WORK ITEM - Below are some records; return each one exactly.
*** Block opens ***
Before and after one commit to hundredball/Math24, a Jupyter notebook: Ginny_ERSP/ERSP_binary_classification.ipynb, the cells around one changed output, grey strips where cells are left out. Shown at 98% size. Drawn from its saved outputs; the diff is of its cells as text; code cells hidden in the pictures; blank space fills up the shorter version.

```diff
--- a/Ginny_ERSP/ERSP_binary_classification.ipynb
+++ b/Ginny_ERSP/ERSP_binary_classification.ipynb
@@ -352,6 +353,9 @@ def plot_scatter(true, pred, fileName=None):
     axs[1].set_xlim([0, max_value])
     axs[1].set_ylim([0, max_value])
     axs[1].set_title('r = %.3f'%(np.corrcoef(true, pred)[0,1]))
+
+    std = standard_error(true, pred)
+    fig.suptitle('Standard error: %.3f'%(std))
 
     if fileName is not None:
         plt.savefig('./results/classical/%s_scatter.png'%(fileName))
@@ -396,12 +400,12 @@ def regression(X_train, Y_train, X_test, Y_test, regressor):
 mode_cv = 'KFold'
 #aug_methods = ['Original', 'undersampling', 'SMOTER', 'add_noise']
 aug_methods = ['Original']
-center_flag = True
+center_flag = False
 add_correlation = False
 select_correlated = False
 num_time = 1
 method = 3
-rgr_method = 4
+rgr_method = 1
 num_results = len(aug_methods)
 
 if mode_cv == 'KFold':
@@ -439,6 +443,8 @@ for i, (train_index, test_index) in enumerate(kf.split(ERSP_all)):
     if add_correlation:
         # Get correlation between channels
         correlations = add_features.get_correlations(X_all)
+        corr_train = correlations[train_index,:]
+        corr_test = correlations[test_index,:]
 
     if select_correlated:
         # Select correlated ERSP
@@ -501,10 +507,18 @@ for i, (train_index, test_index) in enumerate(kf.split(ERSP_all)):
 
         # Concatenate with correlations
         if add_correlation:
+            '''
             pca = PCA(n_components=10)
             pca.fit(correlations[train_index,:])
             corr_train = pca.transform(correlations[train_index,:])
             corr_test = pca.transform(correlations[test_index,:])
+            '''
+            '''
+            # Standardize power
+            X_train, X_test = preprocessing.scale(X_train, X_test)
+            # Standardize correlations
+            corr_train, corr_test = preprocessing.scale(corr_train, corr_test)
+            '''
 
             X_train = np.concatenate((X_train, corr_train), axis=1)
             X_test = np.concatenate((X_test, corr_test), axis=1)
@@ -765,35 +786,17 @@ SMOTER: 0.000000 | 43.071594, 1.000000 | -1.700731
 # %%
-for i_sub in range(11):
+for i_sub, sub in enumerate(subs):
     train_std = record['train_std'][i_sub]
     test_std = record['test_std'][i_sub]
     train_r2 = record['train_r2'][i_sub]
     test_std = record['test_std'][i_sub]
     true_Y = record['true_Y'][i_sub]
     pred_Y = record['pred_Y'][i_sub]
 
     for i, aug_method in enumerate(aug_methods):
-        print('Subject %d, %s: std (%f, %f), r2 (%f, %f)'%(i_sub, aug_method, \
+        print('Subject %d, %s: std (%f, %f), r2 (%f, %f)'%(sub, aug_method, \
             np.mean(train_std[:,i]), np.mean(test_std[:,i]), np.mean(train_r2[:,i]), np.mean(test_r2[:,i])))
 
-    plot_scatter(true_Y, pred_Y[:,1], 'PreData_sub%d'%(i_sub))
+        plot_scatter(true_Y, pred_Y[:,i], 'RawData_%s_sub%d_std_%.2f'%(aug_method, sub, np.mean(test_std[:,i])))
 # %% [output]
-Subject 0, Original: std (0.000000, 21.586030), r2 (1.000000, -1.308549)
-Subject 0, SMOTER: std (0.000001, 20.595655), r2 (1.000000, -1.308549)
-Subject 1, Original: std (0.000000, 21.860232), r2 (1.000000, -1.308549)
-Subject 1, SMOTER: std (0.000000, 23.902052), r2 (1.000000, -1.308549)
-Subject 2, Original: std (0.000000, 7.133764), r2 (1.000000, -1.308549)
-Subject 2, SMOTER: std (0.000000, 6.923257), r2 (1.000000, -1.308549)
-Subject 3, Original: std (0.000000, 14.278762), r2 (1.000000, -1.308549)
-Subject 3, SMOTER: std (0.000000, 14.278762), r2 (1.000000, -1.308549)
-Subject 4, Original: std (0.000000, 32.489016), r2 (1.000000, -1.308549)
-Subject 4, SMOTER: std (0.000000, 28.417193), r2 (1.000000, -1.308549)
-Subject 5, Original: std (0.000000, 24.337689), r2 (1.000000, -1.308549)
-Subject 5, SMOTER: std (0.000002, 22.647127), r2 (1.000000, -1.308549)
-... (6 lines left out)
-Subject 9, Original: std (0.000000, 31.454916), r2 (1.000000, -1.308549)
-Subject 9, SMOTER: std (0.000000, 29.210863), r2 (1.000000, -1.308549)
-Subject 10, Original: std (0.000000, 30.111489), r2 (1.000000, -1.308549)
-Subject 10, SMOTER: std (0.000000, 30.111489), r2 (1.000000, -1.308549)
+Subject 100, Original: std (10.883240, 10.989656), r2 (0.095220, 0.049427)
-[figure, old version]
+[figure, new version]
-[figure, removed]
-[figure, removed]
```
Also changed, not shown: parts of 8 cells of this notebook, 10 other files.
*** Block closes ***
TASK OUTPUT -
Before and after one commit to hundredball/Math24, a Jupyter notebook: Ginny_ERSP/ERSP_binary_classification.ipynb, the cells around one changed output, grey strips where cells are left out. Shown at 98% size. Drawn from its saved outputs; the diff is of its cells as text; code cells hidden in the pictures; blank space fills up the shorter version.

```diff
--- a/Ginny_ERSP/ERSP_binary_classification.ipynb
+++ b/Ginny_ERSP/ERSP_binary_classification.ipynb
@@ -352,6 +353,9 @@ def plot_scatter(true, pred, fileName=None):
     axs[1].set_xlim([0, max_value])
     axs[1].set_ylim([0, max_value])
     axs[1].set_title('r = %.3f'%(np.corrcoef(true, pred)[0,1]))
+
+    std = standard_error(true, pred)
+    fig.suptitle('Standard error: %.3f'%(std))
 
     if fileName is not None:
         plt.savefig('./results/classical/%s_scatter.png'%(fileName))
@@ -396,12 +400,12 @@ def regression(X_train, Y_train, X_test, Y_test, regressor):
 mode_cv = 'KFold'
 #aug_methods = ['Original', 'undersampling', 'SMOTER', 'add_noise']
 aug_methods = ['Original']
-center_flag = True
+center_flag = False
 add_correlation = False
 select_correlated = False
 num_time = 1
 method = 3
-rgr_method = 4
+rgr_method = 1
 num_results = len(aug_methods)
 
 if mode_cv == 'KFold':
@@ -439,6 +443,8 @@ for i, (train_index, test_index) in enumerate(kf.split(ERSP_all)):
     if add_correlation:
         # Get correlation between channels
         correlations = add_features.get_correlations(X_all)
+        corr_train = correlations[train_index,:]
+        corr_test = correlations[test_index,:]
 
     if select_correlated:
         # Select correlated ERSP
@@ -501,10 +507,18 @@ for i, (train_index, test_index) in enumerate(kf.split(ERSP_all)):
 
         # Concatenate with correlations
         if add_correlation:
+            '''
             pca = PCA(n_components=10)
             pca.fit(correlations[train_index,:])
             corr_train = pca.transform(correlations[train_index,:])
             corr_test = pca.transform(correlations[test_index,:])
+            '''
+            '''
+            # Standardize power
+            X_train, X_test = preprocessing.scale(X_train, X_test)
+            # Standardize correlations
+            corr_train, corr_test = preprocessing.scale(corr_train, corr_test)
+            '''
 
             X_train = np.concatenate((X_train, corr_train), axis=1)
             X_test = np.concatenate((X_test, corr_test), axis=1)
@@ -765,35 +786,17 @@ SMOTER: 0.000000 | 43.071594, 1.000000 | -1.700731
 # %%
-for i_sub in range(11):
+for i_sub, sub in enumerate(subs):
     train_std = record['train_std'][i_sub]
     test_std = record['test_std'][i_sub]
     train_r2 = record['train_r2'][i_sub]
     test_std = record['test_std'][i_sub]
     true_Y = record['true_Y'][i_sub]
     pred_Y = record['pred_Y'][i_sub]
 
     for i, aug_method in enumerate(aug_methods):
-        print('Subject %d, %s: std (%f, %f), r2 (%f, %f)'%(i_sub, aug_method, \
+        print('Subject %d, %s: std (%f, %f), r2 (%f, %f)'%(sub, aug_method, \
             np.mean(train_std[:,i]), np.mean(test_std[:,i]), np.mean(train_r2[:,i]), np.mean(test_r2[:,i])))
 
-    plot_scatter(true_Y, pred_Y[:,1], 'PreData_sub%d'%(i_sub))
+        plot_scatter(true_Y, pred_Y[:,i], 'RawData_%s_sub%d_std_%.2f'%(aug_method, sub, np.mean(test_std[:,i])))
 # %% [output]
-Subject 0, Original: std (0.000000, 21.586030), r2 (1.000000, -1.308549)
-Subject 0, SMOTER: std (0.000001, 20.595655), r2 (1.000000, -1.308549)
-Subject 1, Original: std (0.000000, 21.860232), r2 (1.000000, -1.308549)
-Subject 1, SMOTER: std (0.000000, 23.902052), r2 (1.000000, -1.308549)
-Subject 2, Original: std (0.000000, 7.133764), r2 (1.000000, -1.308549)
-Subject 2, SMOTER: std (0.000000, 6.923257), r2 (1.000000, -1.308549)
-Subject 3, Original: std (0.000000, 14.278762), r2 (1.000000, -1.308549)
-Subject 3, SMOTER: std (0.000000, 14.278762), r2 (1.000000, -1.308549)
-Subject 4, Original: std (0.000000, 32.489016), r2 (1.000000, -1.308549)
-Subject 4, SMOTER: std (0.000000, 28.417193), r2 (1.000000, -1.308549)
-Subject 5, Original: std (0.000000, 24.337689), r2 (1.000000, -1.308549)
-Subject 5, SMOTER: std (0.000002, 22.647127), r2 (1.000000, -1.308549)
-... (6 lines left out)
-Subject 9, Original: std (0.000000, 31.454916), r2 (1.000000, -1.308549)
-Subject 9, SMOTER: std (0.000000, 29.210863), r2 (1.000000, -1.308549)
-Subject 10, Original: std (0.000000, 30.111489), r2 (1.000000, -1.308549)
-Subject 10, SMOTER: std (0.000000, 30.111489), r2 (1.000000, -1.308549)
+Subject 100, Original: std (10.883240, 10.989656), r2 (0.095220, 0.049427)
-[figure, old version]
+[figure, new version]
-[figure, removed]
-[figure, removed]
```
Also changed, not shown: parts of 8 cells of this notebook, 10 other files.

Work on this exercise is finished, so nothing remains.